Larry Li’s paintings combine images taken from family snapshots and historical archives, overlaid with Chinese cultural symbols, to convey a disjointed narrative of memory and trauma. Ask Your Ma About ’89 confronts the Tiananmen Square Massacre, and the artist’s attempts to piece together his family’s involvement in the pivotal and tragic event. Informed by multiple recollections, and filtered through the challenges of language and time, Li presents a multifaceted, layered composite of this historic moment.
Residency Art Gallery (residencyart.com)
1245 South District Drive, Ste. 945, Inglewood, California
Through January 20, 2024
A Project Curated by Artists: 15 Years of ACP
Amid the economic recession of 2008, artists Eve Fowler and Lucas Michael made the questionable decision to open a gallery in Fowler’s LA bungalow apartment.

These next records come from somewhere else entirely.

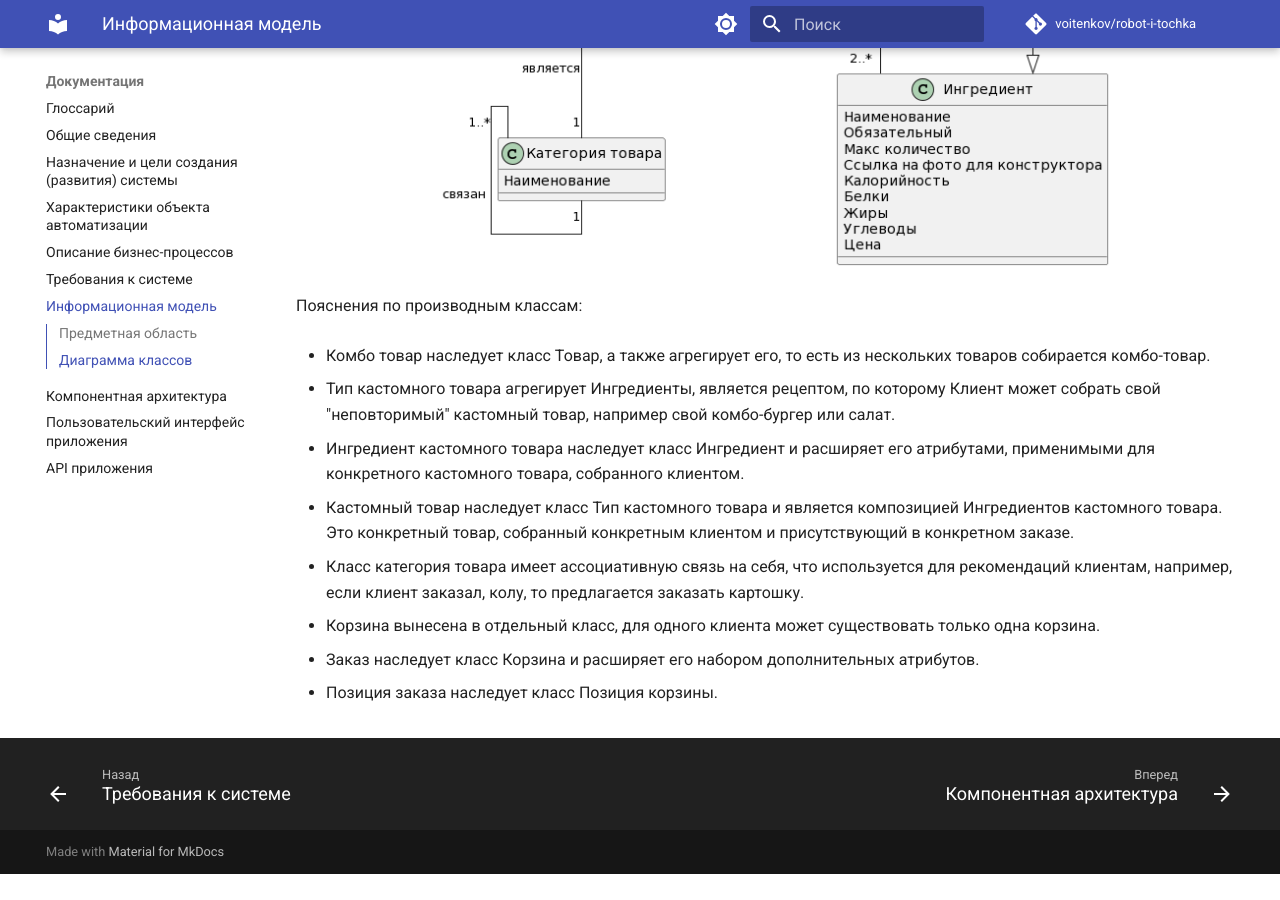
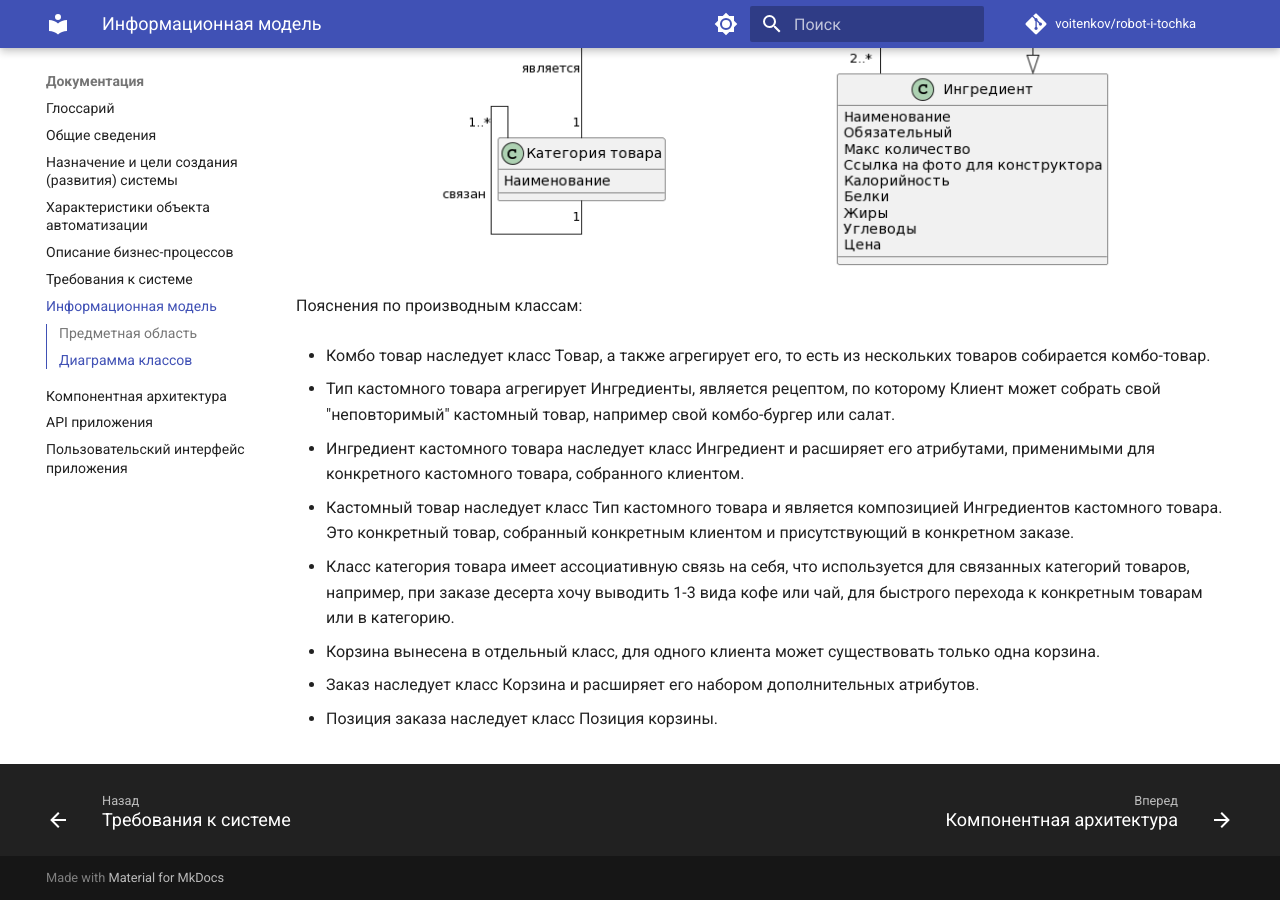
Before and after one commit to voitenkov/robot-i-tochka, an MkDocs documentation site: the page built from docs/model.md, in a window 1280 px wide and 900 px high, scrolled down 1723 px. Built offline with MkDocs 1.6.1 and Material for MkDocs 9.7.7, drawn with Linux system fonts in a browser that asks for light colours; comment, search, counter and statistics services are not loaded; before the commit the page ends 2597 px from its top, so only the background shows below that.

Commit message:
model changed

```diff
--- a/docs/model.md
+++ b/docs/model.md
@@ -29,7 +29,7 @@
 
 - Кастомный товар наследует класс Тип кастомного товара и является композицией Ингредиентов кастомного товара. Это конкретный товар, собранный конкретным клиентом и присутствующий в конкретном заказе.
 
-- Класс категория товара имеет ассоциативную связь на себя, что используется для рекомендаций клиентам, например, если клиент заказал, колу, то предлагается заказать картошку.
+- Класс категория товара имеет ассоциативную связь на себя, что используется для связанных категорий товаров, например, при заказе десерта хочу выводить 1-3 вида кофе или чай, для быстрого перехода к конкретным товарам или в категорию.
 
 - Корзина вынесена в отдельный класс, для одного клиента может существовать только одна корзина.
 
--- a/mkdocs.yml
+++ b/mkdocs.yml
@@ -53,5 +53,5 @@ nav:
     - requirements.md
     - model.md
     - architecture.md
+    - api.md
     - uiux.md
-    - api.md
```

Frustrated by what they saw an as exclusive and insular art world, they aimed to shift power back to the artists, dubbing the venture Artist Curated Projects. 15 Years of ACP features just a glimpse of the diverse array of artists the space has exhibited since it opened a decade and a half ago including Kathryn Andrews, Celeste Dupuy-Spencer, Nicole Eisenman, Matt Lipps, Amanda Ross-Ho, Paul Mpagi Sepuya, Anna Sew Hoy, Mark Verabioff, Mary Weatherford, and many more.
Morán Morán (moranmorangallery.com)
641 North Western Avenue, East Hollywood, Los Angeles
Through January 27, 2024
Johanna Hedva: If You’re Reading This, I’m Already Dead
Johanna Hedva’s solo exhibition If You’re Reading This, I’m Already Dead features sound installation, sculptures, and paintings that explore what it means to be alive, or rather what it means when dead or non-organic bodies are conceived of as living. To this end, the transgressive musician, artist, and writer focuses on AI, robots, elements of her own body such as hair and blood, and audio recordings of black holes and the sun, amongst other human-made and natural phenomena from the mundane to the celestial. An accompanying performance program will take place at 2220 Arts + Archives.
1206 Maple Avenue, Ste. 715, Downtown, Los Angeles
Through February 3, 2024
Tidawhitney Lek: Living Spaces
Tidawhitney Lek’s captivating canvases depict the people, streets, and spaces of Cambodia Town in Long Beach, including personal scenes of her own family life. Filled with everyday details that ground each painting in time and place, Lek adds elements of surreality and horror that shatter the impression of placidity, recalling the traumas of war and migration that so many diasporic communities carry with them.
Long Beach Museum of Art Downtown (lbma.org)
356 East Third Street, Long Beach, California
Through February 4, 2024
MOCA Focus: Eddie Rodolfo Aparicio
For Eddie Rodolfo Aparicio, materials are not neutral; they carry with them specific contexts and meanings. His solo show at MOCA features rubber casts of ficus trees located in areas of LA such as Pico-Union that have significant Central American populations, drawing a link between the role of rubber in colonial networks as well as its history in pre-Hispanic societies. A sprawling floor work features everyday objects, detritus, and bones encased in amber, named for a volcano in El Salvador that was also the site where countless bodies were dumped during that country’s civil war.
The Geffen Contemporary at the Museum of Contemporary Art (moca.org)
152 North Central Avenue, Little Tokyo, Los Angeles
Through June 16, 2024